Last week, after hurricane Sandy, I had no power, heat, lights, internet, hot water, cell service or client meetings.  Life and work were on hold. The temperature in my studio was a crisp 53 degrees, which was not conducive to working, so I spent most of the days walking around Manhattan. One thing I noticed was that while paper and screens were used for communication, paper emerged as a necessity for commerce.

Myself, and most residents living in lower Manhattan needed to walk to 27th St., where power and cell service began. The grocery stores that remained open in lower Manhattan had plenty of food and water: what people needed was juice for their phones and cash. Mass charging on daisy chained power strips took place in coffee houses, outside of stores, at portable generators in parks, and even at pedal powered dynamos on Avenue C. This atmosphere of cooperation extended into the street where cars—without traffic lights—negotiated the intersections without incident in my observation.

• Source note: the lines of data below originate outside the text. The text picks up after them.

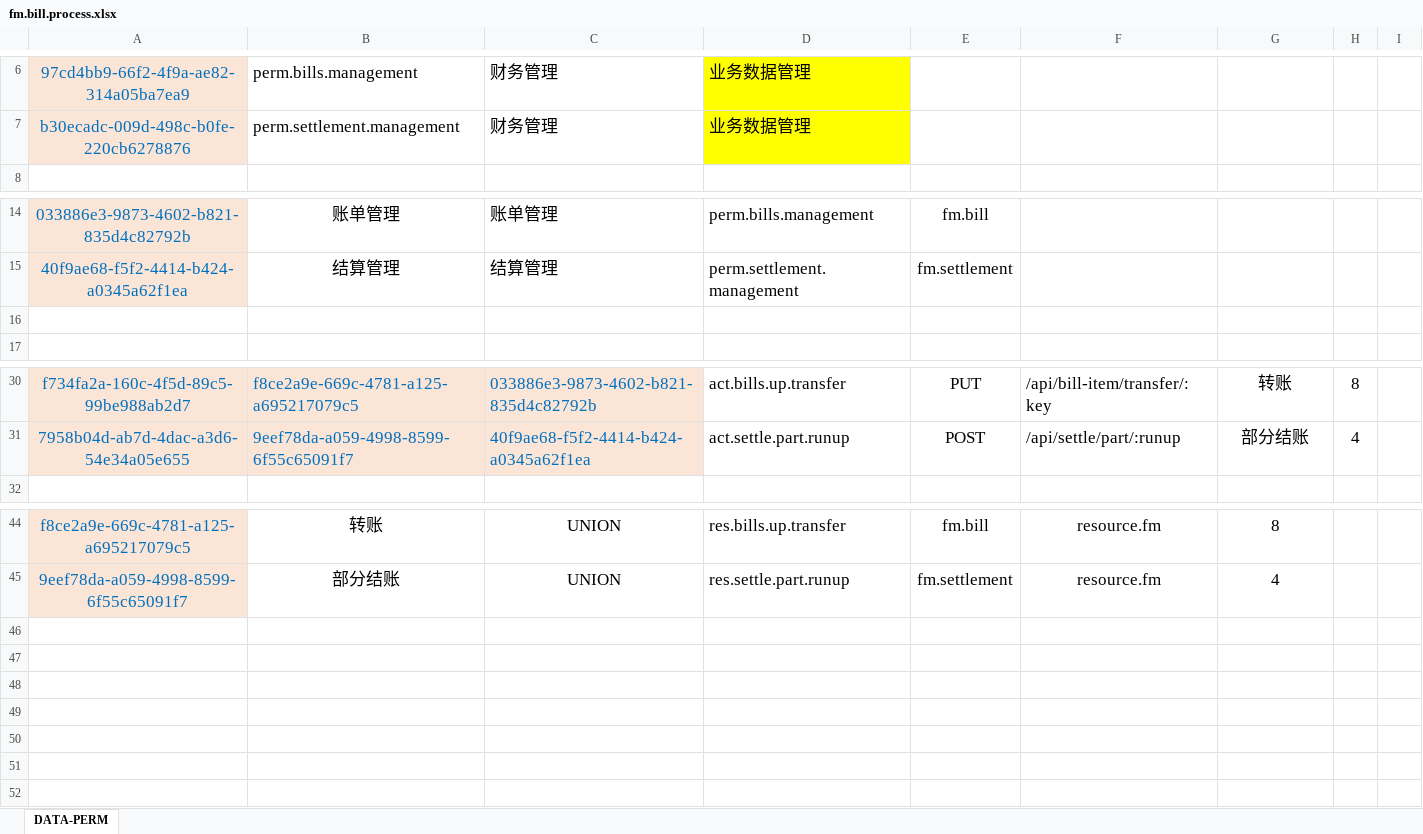
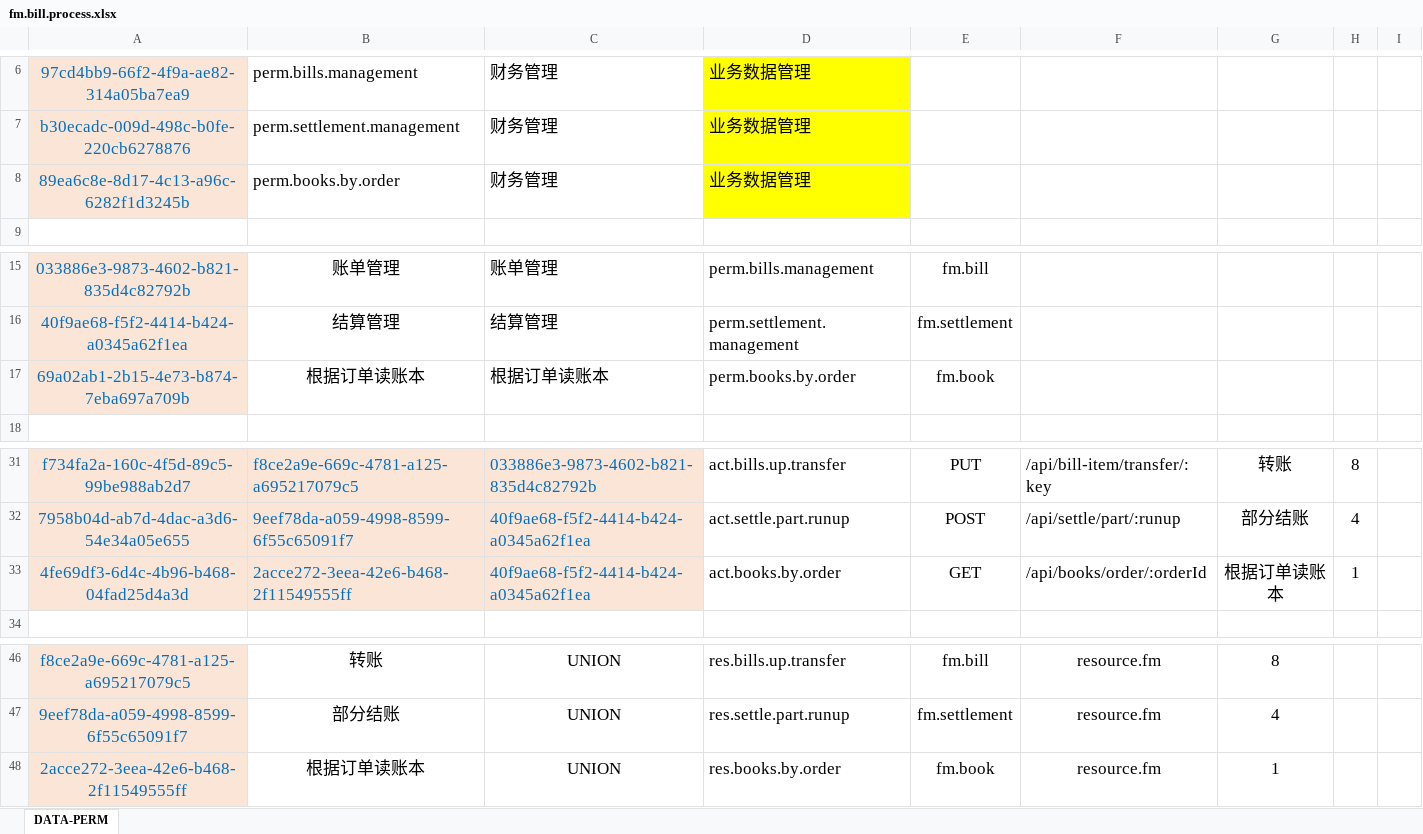
Before and after one commit to silentbalanceyh/vertx-zero, an Excel workbook: vertx-pin/zero-fm/src/main/resources/plugin/fm/oob/cab/fm.bill.process.xlsx, sheet DATA-PERM, drawn as a sheet; only a part is shown, gaps mark what is left out; values as stored, in another font and other column widths than the file's, no borders; addresses are those after the commit; the diff names each change by its address in the sheet, - before the commit and + after, or states it on an @@ line.

Commit message:
Processing Bill

```diff
--- a/vertx-pin/zero-fm/src/main/resources/plugin/fm/oob/cab/fm.bill.process.xlsx (sheet DATA-PERM)
+++ b/vertx-pin/zero-fm/src/main/resources/plugin/fm/oob/cab/fm.bill.process.xlsx (sheet DATA-PERM)
+row 8: 89ea6c8e-8d17-4c13-a96c-6282f1d3245b | perm.books.by.order | 财务管理 | 业务数据管理
-row 17: (empty)
+row 17: 69a02ab1-2b15-4e73-b874-7eba697a709b | 根据订单读账本 | 根据订单读账本 | perm.books.by.order | fm.book
-A17 fill: none
+A17 fill: #FBE5D6
+row 33: 4fe69df3-6d4c-4b96-b468-04fad25d4a3d | 2acce272-3eea-42e6-b468-2f11549555ff | 40f9ae68-f5f2-4414-b424-a0345a62f1ea | act.books.by.order | GET | /api/books/order/:orderId | 根据订单读账本 | 1
+row 48: 2acce272-3eea-42e6-b468-2f11549555ff | 根据订单读账本 | UNION | res.books.by.order | fm.book | resource.fm | 1
```
Also changed, not shown: formulas that keep their value, vertx-pin/zero-fm/src/main/resources/plugin/fm/oob/role/ADMIN.SUPER/falcon.fm.bill.process.xlsx, 4 other files.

But paper still had its place. At Fishs Eddy, many wrote cheeky post it notes to Sandy, a kind of postmodern post card. Also, paper money was once again a necessity. Credit cards were useless without electricity or cell service.  But Banks and ATM’s were closed. Do many Manhattan residents stash cash under the mattress? Merchants tallied bills with a pencil and paper or visual inspection. Tax was largely ignored, possibly rationalized because there were no services, or likely too difficult to record.

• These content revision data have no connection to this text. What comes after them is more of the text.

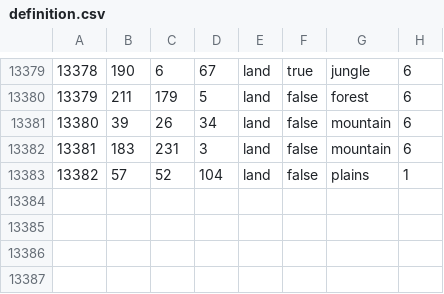
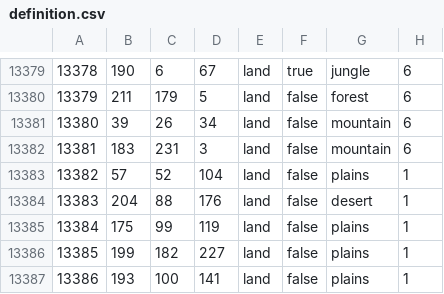
Before and after one commit to nickadminroot/BigLeninHistMod, a CSV file: BigLeninHistMod/map/definition.csv, drawn as a sheet; only a part is shown, gaps mark what is left out; the diff names each change by its address in the sheet, - before the commit and + after, or states it on an @@ line.

```diff
--- a/BigLeninHistMod/map/definition.csv
+++ b/BigLeninHistMod/map/definition.csv
+row 13384: 13383 | 204 | 88 | 176 | land | false | desert | 1
+row 13385: 13384 | 175 | 99 | 119 | land | false | plains | 1
+row 13386: 13385 | 199 | 182 | 227 | land | false | plains | 1
+row 13387: 13386 | 193 | 100 | 141 | land | false | plains | 1
```
Also changed, not shown: 17 other files.
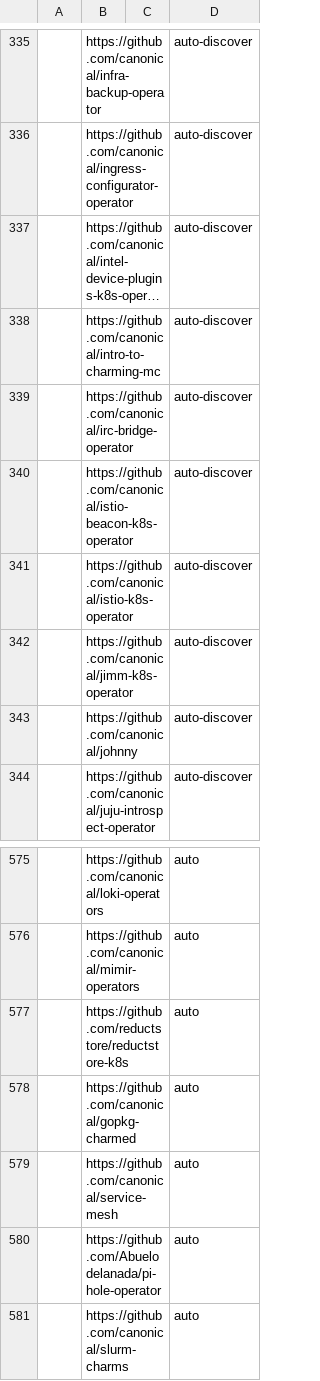
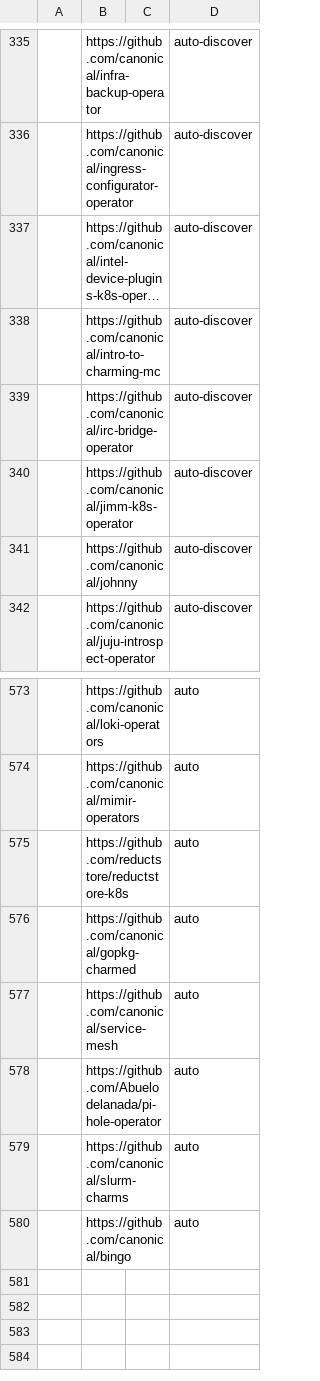
Before and after one commit to canonical/hyrum, a CSV file: charm-list/charms.csv, drawn as a sheet; only a part is shown, gaps mark what is left out; long unchanged cells end in …; removed rows and columns are numbered as before the commit, all else as after; the diff names each change by its address in the sheet, - before the commit and + after, or states it on an @@ line.

```diff
--- a/charm-list/charms.csv
+++ b/charm-list/charms.csv
-row 340:  | https://github.com/canonical/istio-beacon-k8s-operator |  | auto-discover
-row 341:  | https://github.com/canonical/istio-k8s-operator |  | auto-discover
+row 580:  | https://github.com/canonical/bingo |  | auto
```
Also changed, not shown: charm-list/charms-no-source.csv.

Could this be a glimpse at a potential post-apoclyptic culture?  What if all cell phone service had disappeared? How many of us still have battery powered radios? Among other things, Sandy highlights the overlapping and non-linear nature of technological change as well as the durability of paper, a technology which is at least 2,000 years old.

I didn’t see anyone using books, though….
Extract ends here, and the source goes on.